The Siskin.


Siskin Ana Minguez

The Siskins have paid their third known visit to our garden again today Thursday.

Beauty and the Beast.

 Photograph Pete Woodruff.

I  took this  photograph from  the coastal  path at Fluke Hall, it  shows a  good  line  of Lakeland mountains with a coating of snow and seen  as the beauty  of the  Lakes, and the nuclear power station  on the  right, seen  as the  beast of  Heysham  with the landscape  scarred  by it for life. Perhaps  I  shouldn't  say   this  but.... this  one   looks much  better  than  the usual  poor  quality photographs of mine  if you 'clik the pik' which is what you  should do with the other four thanks to Brian/Antonio/Simon/Ana.

5 comments:

Warren Baker said...

I'm not that too bothered about Power stations Pete, they are surrounded by some good undisturbed habitat usually, as no one likes to be near them!
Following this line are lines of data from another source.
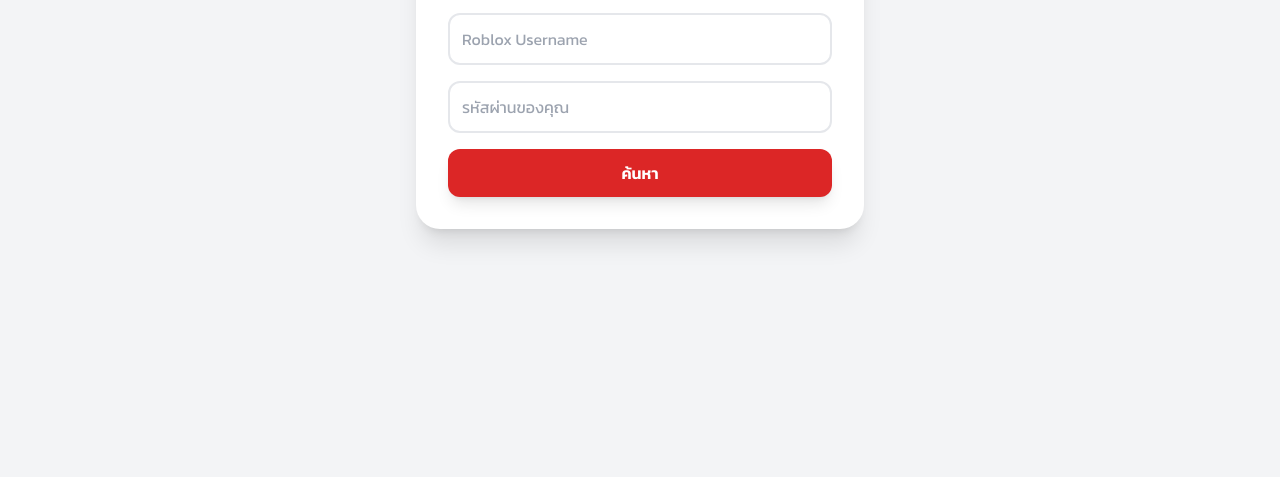
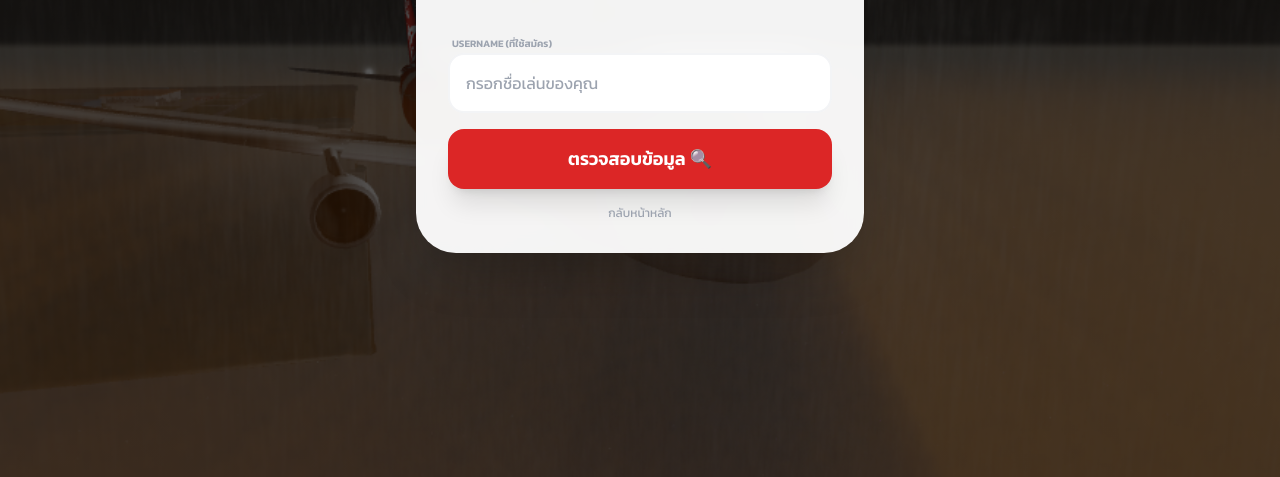
Before and after one commit to boooe8000-tech/ThaiLion-Career, a plain HTML site: page check-status.html in a window 1280 px wide. Shown: the part 323-800 px from the top of the page. Drawn offline with nearby package versions, Linux system fonts and the light colour scheme.

Commit message:
Update check-status.html

```diff
--- a/check-status.html
+++ b/check-status.html
@@ -2,36 +2,56 @@
 <html lang="th">
 <head>
     <meta charset="UTF-8">
-    <title>ตรวจสอบสถานะ | AirAsia Thai X</title>
+    <meta name="viewport" content="width=device-width, initial-scale=1.0">
+    <title>Check Status | AirAsia Thai X</title>
     <script src="https://cdn.tailwindcss.com"></script>
     <link href="https://fonts.googleapis.com/css2?family=Kanit:wght@300;400;600&display=swap" rel="stylesheet">
-    <style>body { font-family: 'Kanit', sans-serif; background-color: #f3f4f6; }</style>
+    <style>
+        body {
+            font-family: 'Kanit', sans-serif;
+            background-color: #0f172a;
+            background-image: linear-gradient(rgba(0, 0, 0, 0.6), rgba(0, 0, 0, 0.6)), url('plane.png');
+            background-size: cover;
+            background-position: center;
+            background-attachment: fixed;
+        }
+        .status-card {
+            background-color: rgba(255, 255, 255, 0.95);
+            backdrop-filter: blur(10px);
+            border-top: 8px solid #ce1219;
+        }
+    </style>
 </head>
-<body class="min-h-screen flex flex-col items-center justify-center p-6">
+<body class="min-h-screen flex items-center justify-center p-6">
 
-    <div id="search-section" class="bg-white p-8 rounded-3xl shadow-xl w-full max-w-md">
-        <h2 class="text-2xl font-bold text-center mb-6">เช็คสถานะการสมัคร</h2>
-        <div class="space-y-4">
-            <input type="text" id="user" placeholder="Roblox Username" class="w-full border-2 p-3 rounded-xl outline-none">
-            <input type="password" id="pass" placeholder="รหัสผ่านของคุณ" class="w-full border-2 p-3 rounded-xl outline-none">
-            <button onclick="check()" class="w-full bg-red-600 text-white py-3 rounded-xl font-bold shadow-lg">ค้นหา</button>
+    <div class="status-card p-8 rounded-[2.5rem] shadow-2xl w-full max-w-md text-gray-800">
+        <div class="text-center mb-8">
+            <h1 class="text-3xl font-bold text-red-600 italic uppercase">Check Status</h1>
+            <p class="text-[10px] text-gray-400 uppercase tracking-widest mt-1">ตรวจสอบสถานะการสมัครงาน</p>
         </div>
-    </div>
 
-    <div id="result-section" class="hidden bg-white p-8 rounded-3xl shadow-2xl w-full max-w-md text-center">
-        <h2 id="res-name" class="text-2xl font-bold mb-2"></h2>
-        <p id="res-dept" class="text-red-600 mb-6 font-bold"></p>
-        <div id="status-badge" class="inline-block px-8 py-2 rounded-full text-white font-bold text-lg mb-6"></div>
+        <div id="search-area" class="space-y-4">
+            <div>
+                <label class="text-[10px] font-bold text-gray-400 uppercase ml-1">Username (ที่ใช้สมัคร)</label>
+                <input type="text" id="check-user" placeholder="กรอกชื่อเล่นของคุณ" class="w-full border-2 border-gray-100 p-4 rounded-2xl outline-none focus:border-red-500 transition text-gray-700">
+            </div>
+            <button onclick="checkStatus()" class="w-full bg-red-600 text-white py-4 rounded-2xl font-bold text-lg hover:bg-red-700 shadow-xl transition active:scale-95 mt-2">
+                ตรวจสอบข้อมูล 🔍
+            </button>
+            <a href="index.html" class="block text-center text-xs text-gray-400 hover:text-red-500 mt-4 transition">กลับหน้าหลัก</a>
+        </div>
 
-        <div id="confirm-box" class="hidden border-2 border-dashed p-4 rounded-xl">
-            <p class="font-bold mb-3">กรุณายืนยันการรับสิทธิ์</p>
-            <div class="flex gap-2">
-                <button onclick="updateConfirm('ยืนยัน')" class="bg-green-500 text-white flex-1 py-2 rounded-lg font-bold">ยืนยัน</button>
-                <button onclick="updateConfirm('สละสิทธิ์')" class="bg-gray-400 text-white flex-1 py-2 rounded-lg font-bold">สละสิทธิ์</button>
-            </div>
-            <p id="confirm-status-text" class="text-xs mt-3 text-blue-600 italic"></p>
+        <div id="result-area" class="hidden mt-6 pt-6 border-t border-gray-100 text-center animate-pulse">
+            <p class="text-xs text-gray-400 uppercase mb-1">ผลการสมัครของคุณ</p>
+            <h2 id="res-name" class="text-xl font-bold text-gray-800 mb-4"></h2>
+
+            <div id="res-status-box" class="inline-block px-6 py-2 rounded-full text-sm font-bold uppercase tracking-widest mb-4">
+                </div>
+
+            <p id="res-dept" class="text-xs text-gray-500 italic"></p>
+
+            <button onclick="location.reload()" class="w-full bg-gray-100 text-gray-500 py-3 rounded-2xl font-bold text-xs mt-6">เช็คชื่ออื่น</button>
         </div>
-        <button onclick="location.reload()" class="mt-8 text-gray-400 text-sm underline">ค้นหาใหม่</button>
     </div>
 
     <script src="https://www.gstatic.com/firebasejs/8.10.0/firebase-app.js"></script>
@@ -47,33 +67,42 @@
         firebase.initializeApp(firebaseConfig);
         const db = firebase.database();
 
-        let loggedUser = "";
+        function checkStatus() {
+            const user = document.getElementById('check-user').value.trim();
+            if(!user) return alert("กรุณากรอกชื่อที่ใช้สมัครครับ");
 
-        function check() {
-            const u = document.getElementById('user').value.trim();
-            const p = document.getElementById('pass').value.trim();
-            db.ref('Applications/' + u).once('value', (s) => {
-                const d = s.val();
-                if(d && d.password === p) {
-                    loggedUser = u;
-                    document.getElementById('search-section').classList.add('hidden');
-                    document.getElementById('result-section').classList.remove('hidden');
-                    document.getElementById('res-name').innerText = u;
-                    document.getElementById('res-dept').innerText = "ตำแหน่ง: " + d.department;
-                    const b = document.getElementById('status-badge');
-                    b.innerText = d.status;
-                    b.className = "inline-block px-8 py-2 rounded-full text-white font-bold text-lg mb-6 " + (d.status==='Passed'?'bg-green-500':d.status==='Failed'?'bg-red-600':'bg-blue-600');
-                    if(d.status === 'Passed') {
-                        document.getElementById('confirm-box').classList.remove('hidden');
-                        document.getElementById('confirm-status-text').innerText = d.confirmStatus ? "สถานะปัจจุบัน: " + d.confirmStatus : "";
-                    }
-                } else { alert("ไม่พบข้อมูลหรือรหัสผ่านผิดครับ"); }
+            db.ref('Applications/' + user).once('value', snap => {
+                const data = snap.val();
+                if(!data) {
+                    alert("ไม่พบข้อมูลการสมัครของชื่อนี้ กรุณาตรวจสอบชื่ออีกครั้ง");
+                    return;
+                }
+
+                document.getElementById('search-area').classList.add('hidden');
+                const resArea = document.getElementById('result-area');
+                resArea.classList.remove('hidden');
+
+                document.getElementById('res-name').innerText = user;
+                document.getElementById('res-dept').innerText = "Position: " + data.department;
+
+                const statusBox = document.getElementById('res-status-box');
+                const status = data.status;
+
+                // ปรับแต่งสีตามสถานะ
+                if(status === "Pending") {
+                    statusBox.innerText = "กำลังรอตรวจสอบ (Pending)";
+                    statusBox.className = "inline-block px-6 py-2 rounded-full text-sm font-bold uppercase tracking-widest mb-4 bg-gray-200 text-gray-600";
+                } else if(status === "Interview") {
+                    statusBox.innerText = "เรียกสัมภาษณ์ (Interview)";
+                    statusBox.className = "inline-block px-6 py-2 rounded-full text-sm font-bold uppercase tracking-widest mb-4 bg-yellow-400 text-black";
+                } else if(status === "Passed") {
+                    statusBox.innerText = "ผ่านการคัดเลือก (Passed)";
+                    statusBox.className = "inline-block px-6 py-2 rounded-full text-sm font-bold uppercase tracking-widest mb-4 bg-green-500 text-white";
+                } else if(status === "Failed") {
+                    statusBox.innerText = "ไม่ผ่านการคัดเลือก (Failed)";
+                    statusBox.className = "inline-block px-6 py-2 rounded-full text-sm font-bold uppercase tracking-widest mb-4 bg-red-600 text-white";
+                }
             });
-        }
-
-        function updateConfirm(choice) {
-            db.ref('Applications/' + loggedUser).update({ confirmStatus: choice })
-            .then(() => alert("บันทึกการตัดสินใจเรียบร้อยแล้วครับ"));
         }
     </script>
 </body>
```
Unusual for me to look on the bright side!!!

Pete Woodruff said...

Think you have a point about the undisturbed habitat Warren, there's a bit of good in everything as they say.

I like your 'unusual for me to look on the bright side'....that's called being honest about yourself.

Ana Mínguez Corella said...

Good morning Peter! .. Here we are in the rainy season .. :-(
I see that you do not stop .. You are very active .. is perfect ... Very beautiful panoramic .. I love ... and nice pictures .. :-))) .. thanks ..
Compliments .. good weekend.

Brian Rafferty said...

Pete. A nice day out for you on the patch with plenty of variety.Not good news re the brown hares at Cockersands. I have enjoyed some excellent sightings in this area.Hopefully they will return as will also some better,warmer weather. Thanks for posting the little grebe.

Pete Woodruff said...

Ana....You are so kind with your comments which are very much appreciated. Hope you have a good weekend too despite the rainy season.

Brian....Hope the Brown Hare situation isn't as bad as it seems, I'll be keeping my eye things. You are welcome to the Little Grebe, it's me who should be doing the thanking.